The highlight of Awaji Yumebutai, for most visitors, is the Hyakudanen (‘hundred stepped gardens’). This is a collection of precisely 100 square shaped and concrete encased flower beds, all 4.5 sq. meters in size and interconnected by some 235 staircases, covering a wide expanse of the hillside. Up close, the cubes enable chrysanthemums and other flora to be enjoyed all year round, but Ando’s concept manifests itself in full when the Hyakudanen is viewed from the top of the hill: the sight of nature encased in a mathematical, grid like system is at once breathtaking and thought provoking. Illuminated after sundown (by lights installed at precisely uniform intervals, of course) the effect is more impressive still.
Numbers are clearly a key element in Ando’s schema: besides the 100 flowerbeds of the Hyakudanen, the adjacent 10,000 sq. meter Shell Garden contains exactly 1,000 spurting water fountains and was spread manually with one million scallops. Both the Hyakudanen and Shell Garden form part of the 20,400 sq. meter Observation Terrace, which offers a spectacular panoramic view over Osaka Bay. Stark concrete observation towers, accessed by glass sided walkways, offer the best vantage points.
Awaji Yumebutai also boasts Japan’s largest greenhouse, the 6,700 sq. meter Kiseki no Hoshi (also known as the Plants Museum of Miracle Planet). Here a pair of glass rectangles intersect each other to form a structure of towering height, with the greenhouse taking the coexistence of man and nature as a theme. It houses a vast array of plants from across the globe.
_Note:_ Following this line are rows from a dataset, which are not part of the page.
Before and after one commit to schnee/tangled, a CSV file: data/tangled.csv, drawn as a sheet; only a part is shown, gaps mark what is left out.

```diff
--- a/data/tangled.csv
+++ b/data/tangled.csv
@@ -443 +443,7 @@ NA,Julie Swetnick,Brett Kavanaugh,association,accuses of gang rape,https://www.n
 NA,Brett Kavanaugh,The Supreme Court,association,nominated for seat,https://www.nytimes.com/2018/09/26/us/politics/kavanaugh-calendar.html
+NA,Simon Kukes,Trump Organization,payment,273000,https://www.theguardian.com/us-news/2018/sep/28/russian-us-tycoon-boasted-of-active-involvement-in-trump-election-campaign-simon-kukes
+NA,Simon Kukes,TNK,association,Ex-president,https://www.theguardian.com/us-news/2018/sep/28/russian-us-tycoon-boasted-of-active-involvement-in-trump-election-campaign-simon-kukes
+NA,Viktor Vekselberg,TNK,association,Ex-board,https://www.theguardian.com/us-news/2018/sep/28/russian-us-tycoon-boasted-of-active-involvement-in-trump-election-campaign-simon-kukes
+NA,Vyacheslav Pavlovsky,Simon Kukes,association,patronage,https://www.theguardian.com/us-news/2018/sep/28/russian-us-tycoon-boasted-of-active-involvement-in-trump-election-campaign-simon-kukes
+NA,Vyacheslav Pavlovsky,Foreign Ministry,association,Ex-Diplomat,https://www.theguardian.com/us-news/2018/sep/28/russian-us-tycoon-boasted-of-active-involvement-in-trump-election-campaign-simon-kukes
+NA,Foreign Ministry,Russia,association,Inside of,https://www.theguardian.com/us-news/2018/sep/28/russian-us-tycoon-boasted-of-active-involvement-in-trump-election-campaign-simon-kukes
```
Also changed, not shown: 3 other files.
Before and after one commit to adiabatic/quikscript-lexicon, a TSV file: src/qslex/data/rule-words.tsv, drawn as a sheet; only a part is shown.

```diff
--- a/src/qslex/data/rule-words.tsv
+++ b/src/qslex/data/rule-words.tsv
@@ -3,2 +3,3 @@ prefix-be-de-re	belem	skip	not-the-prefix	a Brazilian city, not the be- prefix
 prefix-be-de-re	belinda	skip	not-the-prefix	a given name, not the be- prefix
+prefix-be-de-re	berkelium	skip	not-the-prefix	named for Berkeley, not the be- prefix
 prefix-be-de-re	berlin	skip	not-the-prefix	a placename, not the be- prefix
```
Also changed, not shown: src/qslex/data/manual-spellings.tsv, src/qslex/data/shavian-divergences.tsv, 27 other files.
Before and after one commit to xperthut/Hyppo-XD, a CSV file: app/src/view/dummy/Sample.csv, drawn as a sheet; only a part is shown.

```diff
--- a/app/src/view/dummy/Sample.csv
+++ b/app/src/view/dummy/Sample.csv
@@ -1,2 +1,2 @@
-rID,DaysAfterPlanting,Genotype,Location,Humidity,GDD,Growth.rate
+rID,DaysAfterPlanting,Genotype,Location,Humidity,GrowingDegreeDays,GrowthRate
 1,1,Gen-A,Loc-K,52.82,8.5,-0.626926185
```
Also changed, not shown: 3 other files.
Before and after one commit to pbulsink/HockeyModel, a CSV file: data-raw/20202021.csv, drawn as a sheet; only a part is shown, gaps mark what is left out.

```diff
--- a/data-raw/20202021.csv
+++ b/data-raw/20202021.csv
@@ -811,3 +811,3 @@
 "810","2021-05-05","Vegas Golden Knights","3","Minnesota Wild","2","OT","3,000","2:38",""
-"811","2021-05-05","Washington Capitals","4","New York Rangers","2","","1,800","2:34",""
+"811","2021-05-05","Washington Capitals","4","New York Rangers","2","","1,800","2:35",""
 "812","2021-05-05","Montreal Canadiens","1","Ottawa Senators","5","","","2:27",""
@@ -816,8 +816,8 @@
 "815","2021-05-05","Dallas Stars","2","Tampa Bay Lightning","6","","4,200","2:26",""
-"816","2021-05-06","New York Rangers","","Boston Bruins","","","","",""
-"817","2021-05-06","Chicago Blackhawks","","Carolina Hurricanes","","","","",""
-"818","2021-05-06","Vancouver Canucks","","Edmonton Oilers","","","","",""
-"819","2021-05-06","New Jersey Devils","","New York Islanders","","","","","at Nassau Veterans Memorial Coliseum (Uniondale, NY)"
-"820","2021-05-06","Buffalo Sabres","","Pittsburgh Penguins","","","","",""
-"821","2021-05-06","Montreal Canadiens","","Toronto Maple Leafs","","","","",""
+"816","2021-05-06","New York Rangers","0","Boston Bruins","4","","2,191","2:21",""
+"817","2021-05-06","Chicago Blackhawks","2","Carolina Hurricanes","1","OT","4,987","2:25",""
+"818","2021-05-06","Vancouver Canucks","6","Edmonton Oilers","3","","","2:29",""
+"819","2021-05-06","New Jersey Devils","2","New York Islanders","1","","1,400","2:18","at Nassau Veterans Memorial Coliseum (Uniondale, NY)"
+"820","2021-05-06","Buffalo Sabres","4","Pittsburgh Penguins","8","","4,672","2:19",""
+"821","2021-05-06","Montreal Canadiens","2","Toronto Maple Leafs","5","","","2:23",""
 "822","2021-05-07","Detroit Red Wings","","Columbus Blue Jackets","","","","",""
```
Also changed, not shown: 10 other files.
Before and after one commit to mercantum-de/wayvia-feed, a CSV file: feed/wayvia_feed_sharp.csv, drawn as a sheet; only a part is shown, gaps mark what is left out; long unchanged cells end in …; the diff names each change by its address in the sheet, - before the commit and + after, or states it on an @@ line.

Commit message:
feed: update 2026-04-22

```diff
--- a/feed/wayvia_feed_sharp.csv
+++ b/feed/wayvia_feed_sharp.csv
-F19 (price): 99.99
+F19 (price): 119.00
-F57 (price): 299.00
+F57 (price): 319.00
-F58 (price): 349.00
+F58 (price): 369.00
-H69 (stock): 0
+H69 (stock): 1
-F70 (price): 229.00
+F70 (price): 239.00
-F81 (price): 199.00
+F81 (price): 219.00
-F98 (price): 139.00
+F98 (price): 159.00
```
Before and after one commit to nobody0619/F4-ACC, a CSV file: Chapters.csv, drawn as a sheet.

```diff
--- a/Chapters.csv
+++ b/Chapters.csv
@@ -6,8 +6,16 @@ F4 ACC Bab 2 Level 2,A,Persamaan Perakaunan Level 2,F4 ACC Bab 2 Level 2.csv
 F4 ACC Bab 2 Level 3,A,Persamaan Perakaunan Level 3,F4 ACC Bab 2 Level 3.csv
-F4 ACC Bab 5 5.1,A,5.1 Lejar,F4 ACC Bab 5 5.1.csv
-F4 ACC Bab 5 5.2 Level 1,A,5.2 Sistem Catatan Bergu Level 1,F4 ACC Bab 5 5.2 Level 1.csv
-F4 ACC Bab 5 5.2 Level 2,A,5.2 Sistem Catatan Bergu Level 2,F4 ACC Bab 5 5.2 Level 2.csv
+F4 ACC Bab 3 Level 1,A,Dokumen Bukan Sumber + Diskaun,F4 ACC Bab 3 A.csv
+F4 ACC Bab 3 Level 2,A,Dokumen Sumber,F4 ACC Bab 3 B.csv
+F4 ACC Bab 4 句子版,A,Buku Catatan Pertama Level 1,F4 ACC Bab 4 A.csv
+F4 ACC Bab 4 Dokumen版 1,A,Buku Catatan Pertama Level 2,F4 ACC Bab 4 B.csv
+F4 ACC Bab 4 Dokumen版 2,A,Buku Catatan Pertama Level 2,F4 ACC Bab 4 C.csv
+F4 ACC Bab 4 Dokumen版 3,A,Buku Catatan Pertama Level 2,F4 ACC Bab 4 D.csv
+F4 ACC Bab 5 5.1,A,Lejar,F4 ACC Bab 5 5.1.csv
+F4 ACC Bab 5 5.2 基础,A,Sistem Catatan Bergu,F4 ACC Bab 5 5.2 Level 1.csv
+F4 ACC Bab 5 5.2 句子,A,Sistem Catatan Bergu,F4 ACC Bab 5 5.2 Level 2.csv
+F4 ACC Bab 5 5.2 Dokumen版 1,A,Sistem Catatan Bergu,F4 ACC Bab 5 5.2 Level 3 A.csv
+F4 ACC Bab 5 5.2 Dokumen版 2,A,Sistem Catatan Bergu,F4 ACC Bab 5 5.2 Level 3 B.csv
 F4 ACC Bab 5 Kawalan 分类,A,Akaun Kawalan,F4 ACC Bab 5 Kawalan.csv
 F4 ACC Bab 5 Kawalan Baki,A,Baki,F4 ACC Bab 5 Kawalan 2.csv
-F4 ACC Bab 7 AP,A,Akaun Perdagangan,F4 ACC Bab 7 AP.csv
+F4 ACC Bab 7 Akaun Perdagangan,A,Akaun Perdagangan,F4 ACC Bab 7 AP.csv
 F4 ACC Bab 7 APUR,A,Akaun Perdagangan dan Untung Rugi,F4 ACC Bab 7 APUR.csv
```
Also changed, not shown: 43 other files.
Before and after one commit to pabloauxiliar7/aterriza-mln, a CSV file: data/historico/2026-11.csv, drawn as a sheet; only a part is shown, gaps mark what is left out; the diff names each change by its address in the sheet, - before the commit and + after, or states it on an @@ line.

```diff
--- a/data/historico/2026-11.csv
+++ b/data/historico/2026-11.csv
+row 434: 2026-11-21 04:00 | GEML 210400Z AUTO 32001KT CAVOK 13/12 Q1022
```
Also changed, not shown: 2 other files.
Again, this is a spectacle that gains even more charm when it is illuminated in the evening.
Elsewhere you will find an outdoor theater that periodically hosts performances of traditional Awaji puppet theater, the Promenade Garden, which is contained within a 380-meter-long glass corridor, and Koryu no Tsubasa port, which offers sightseeing cruises around the landmark Akashi Kaikyo Bridge.
Restaurants include Kitora, which takes advantage of the region’s freshest seafood, while the Naruto Chidori gift shop offers local culinary specialties to take home. If all this sounds appealing, then consider staying a night or two in Awaji Yumebutai’s on site hotel: the Westin Awaji Island resembles a sailboat, with all of its rooms having a great view of Osaka Bay.